For around ten years, likely more, I have been buying tickets to the Friday afternoon session of what is now the Rogers Cup, the annual professional tennis tournament held in Toronto, in alternate years a men's or women's tournament. This session is attractive as the quarter-finals narrow the field somewhat so one has a reasonable expectation of quality, if not of even play; and I do not see the point of later rounds, each of which features at most one singles match. Each year, I buy my tickets for next year at this year's tournament.
Some years it rains and no matches are played; the rain policy (or at least practice) has been to credit this year's purchase to a purchase next year and in those cases, I have always simply applied the credit to the same session in the following year, and there have been such cases.
This year Tennis Canada sent me, with my tickets, a change in the terms of conditions. (I am not complaining about this, however arbitrary it sounds - I expect if I go look at the terms and conditions of my original purchase, it allowed them to change the terms and conditions at their pleasure.) The new T&C say that if I want a refund from a rainout the credit must be applied to a session IN THE SAME TOURNAMENT (i.e. the same year!)

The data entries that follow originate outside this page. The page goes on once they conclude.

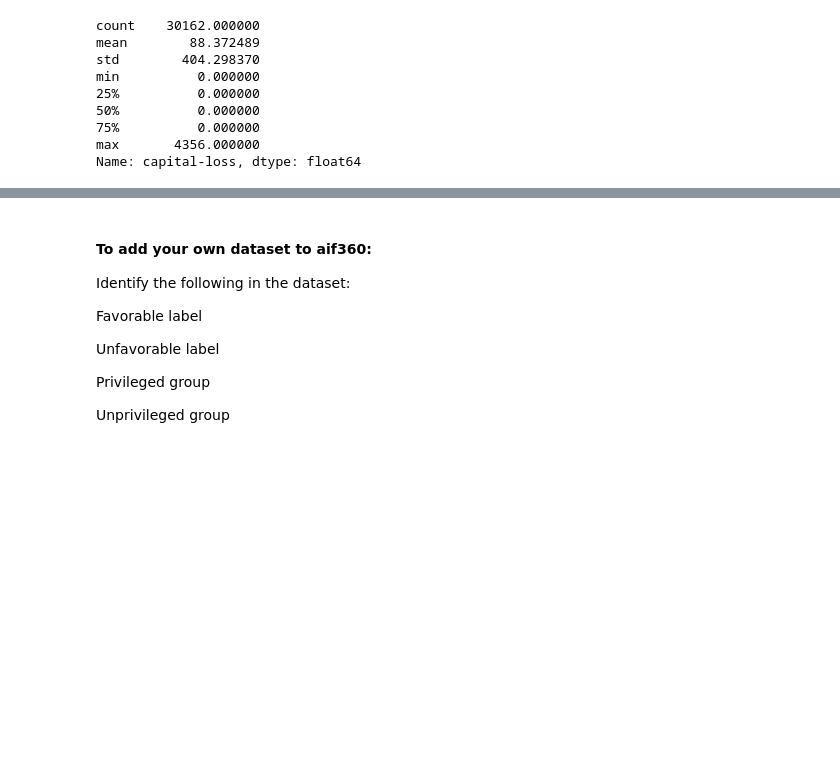
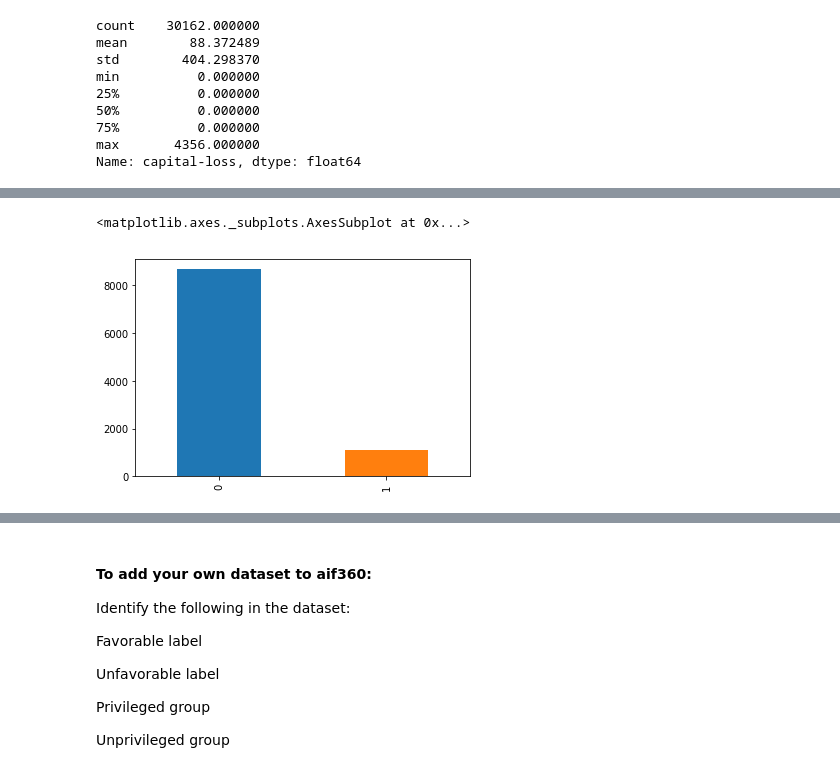
Before and after one commit to DataResponsibly/courses, a Jupyter notebook: documents/spring19/RDS_Lab3.ipynb, the cells around one changed output, grey strips where cells are left out. Saved outputs shown, nothing was run; the diff lists cells and outputs as text; code cells hidden in the pictures; blank space fills up the shorter version.

```diff
--- a/documents/spring19/RDS_Lab3.ipynb
+++ b/documents/spring19/RDS_Lab3.ipynb
@@ -186,0 +197,7 @@ Name: capital-loss, dtype: float64
+# %%
+# compute score histograms by race and by gender
+adult_df_f = adult_df[(adult_df.sex == 'Female')]
+adult_df_f["income-per-year"].value_counts().plot(kind='bar')
+# %% [output]
+<matplotlib.axes._subplots.AxesSubplot at 0x...>
+[figure, added]
```
Also changed, not shown: parts of 3 cells of this notebook.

Well, I have NO interest in any following session in the same year (as explained above - and there are other issues - e.g. this year I had other commitments competing with all following sessions). So the value of the tickets to me has dropped catastrophically. A rain problem means they become valueless, rather than essentially having roughly the same value in the following year, which is not too bad a discount.
Those who know Toronto's weather last week know it is a miracle that two and a half matches were completed in the Friday afternoon session this year - we had the largest rainstorms in years starting at around 3 pm.
So how does this affect my future behaviour? Well, I am no longer prepared to carry the risk of buying tickets in advance, as they can lose all their value simply because of some bad weather (such as we have experienced in the ten years of attendance). So that habit is gone. In fact already this year for the first time in years I did not visit the advance ticket office to get next year's tickets.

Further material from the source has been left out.